The Swaziland Nazarene Health Institution has clinics, which emerged from the missionaries who came with a triangle approach treating patients, preaching the gospel and educating people. The first clinics that started rendering services at a small scale were Pigg’s Peak in 1933, Siteki in 1936 and Endzingeni in 1940. The services were rendered only to people that were staying around the Mission such as Missionaries, Pastors and Teachers. Later there was a felt need to extend the services to the Swazi Community outside the mission stations.
Mliba clinic was built out of stones and became the first rural clinic in 1943 to serve the community due to an outbreak of malaria. Presently there are seventeen clinics operating in the four regions of the country and one stand alone VCT clinic at Shewula clinic. This SNHI arm serves a total population of approximately 301,248 people within its catchment areas. The institution is guided by its vision that seeks to ensure that services offered are of high quality, accessible, affordable and equitable to all clients in the communities. Swaziland Nazarene Community Health Services endeavours to provide comprehensive and high quality, preventive, promotive, curative and rehabilitative vhealth services to individuals, families/groups and communities through utilisation of the
Primary Health Care (PHC) approach grounded in the philosophy of the Ministry of Health. The services rendered by the clinics form an integral part of the National Health Care System.
Nazarene Community Health Services overall goal is to provide quality promotive, preventive, curative and rehabilitative health care services to clients, families and the community. Community participation is encouraged for members to own their health.
• Health Promotion
• Antenatal Care including Prevention of Mother to Child Transmission of HIV (PMTCT)
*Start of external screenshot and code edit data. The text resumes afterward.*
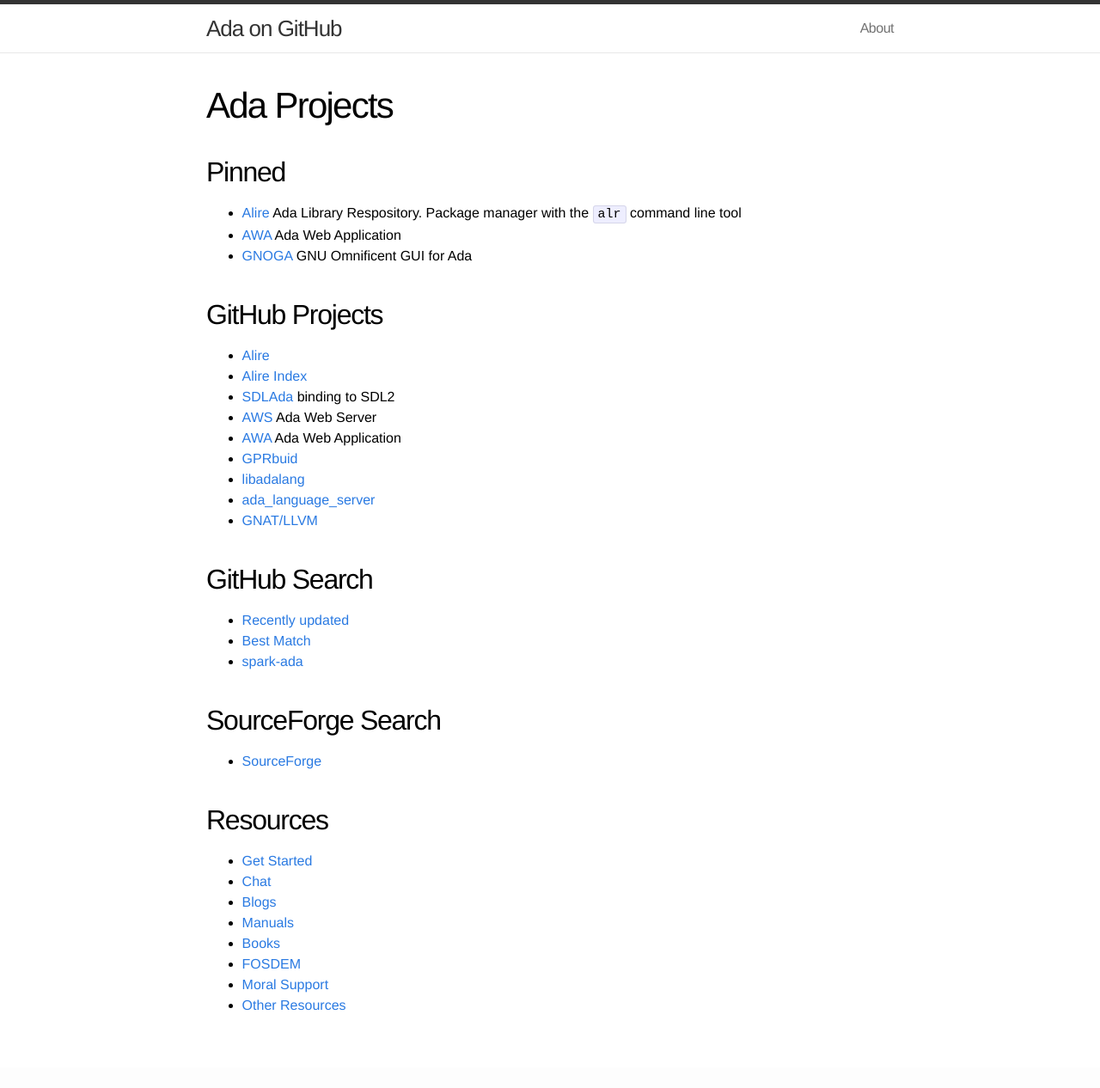
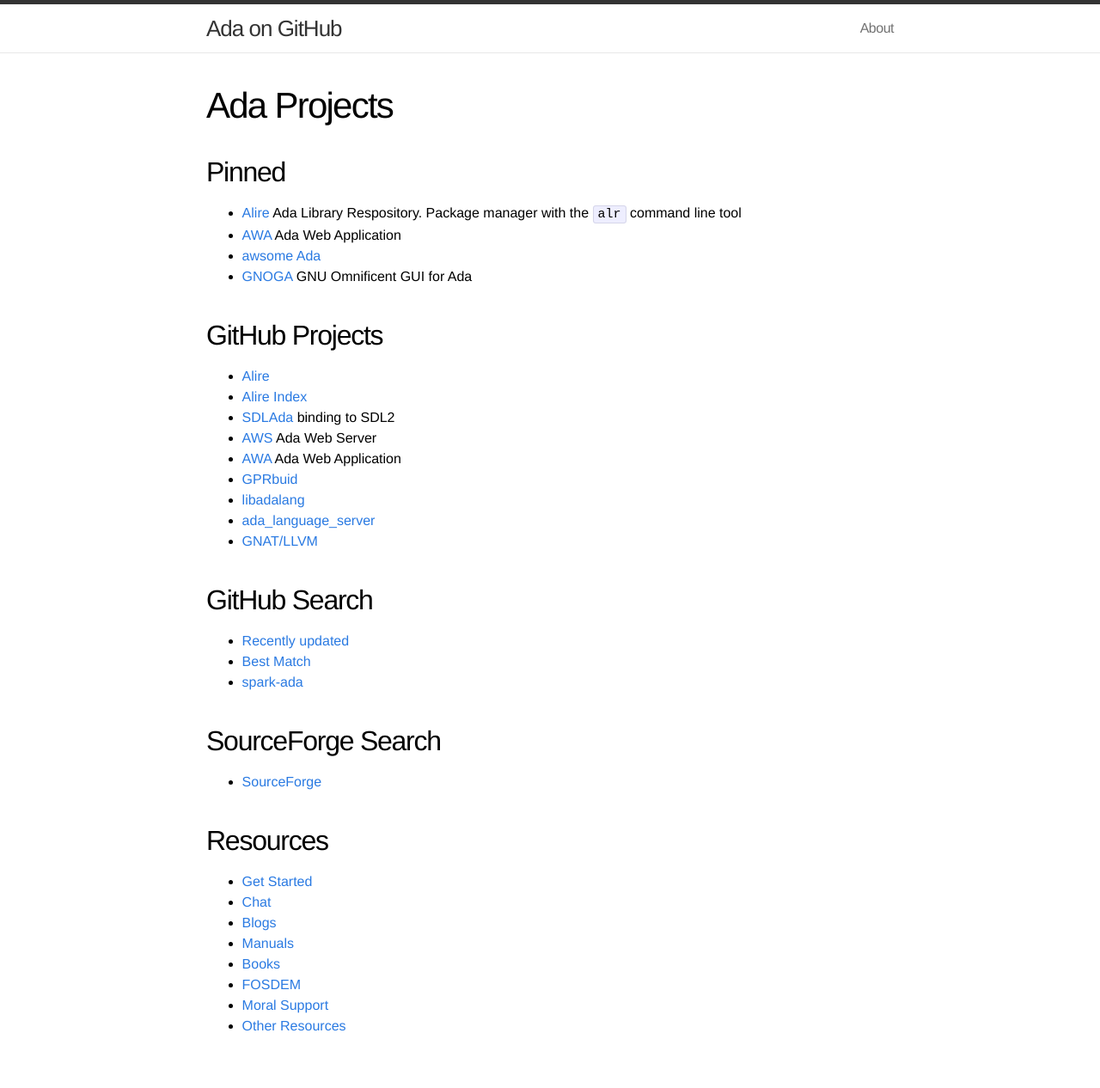
Before and after one commit to quornings/quornings.github.io, a Jekyll site: the page built from ada.md, in a window 1280 px wide. Shown: the whole page at 86% size. Built offline with Jekyll 4.4.1, drawn with Linux system fonts in a browser that asks for light colours; before the commit the page ends 1242 px from its top, so only the background shows below that.

Commit message:
Move awsome to pinned

```diff
--- a/ada.md
+++ b/ada.md
@@ -8,6 +8,7 @@ title: Ada Projects
 - [Alire](https://alire.ada.dev) Ada Library Respository. Package
   manager with the `alr` command line tool
 - [AWA](https://ada-awa.readthedocs.io/) Ada Web Application
+- [awsome Ada](https://github.com/ohenley/awesome-ada)
 - [GNOGA](http://gnoga.com) GNU Omnificent GUI for Ada
 
 ## GitHub Projects
```
Also changed, not shown: getstarted.md (+0 -1 lines).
• Family Planning (FP)
• Growth Monitoring of under five children
• Health Provider Initiated Counselling and Testing (HTC)
• Voluntary Counselling and Testing (VCT)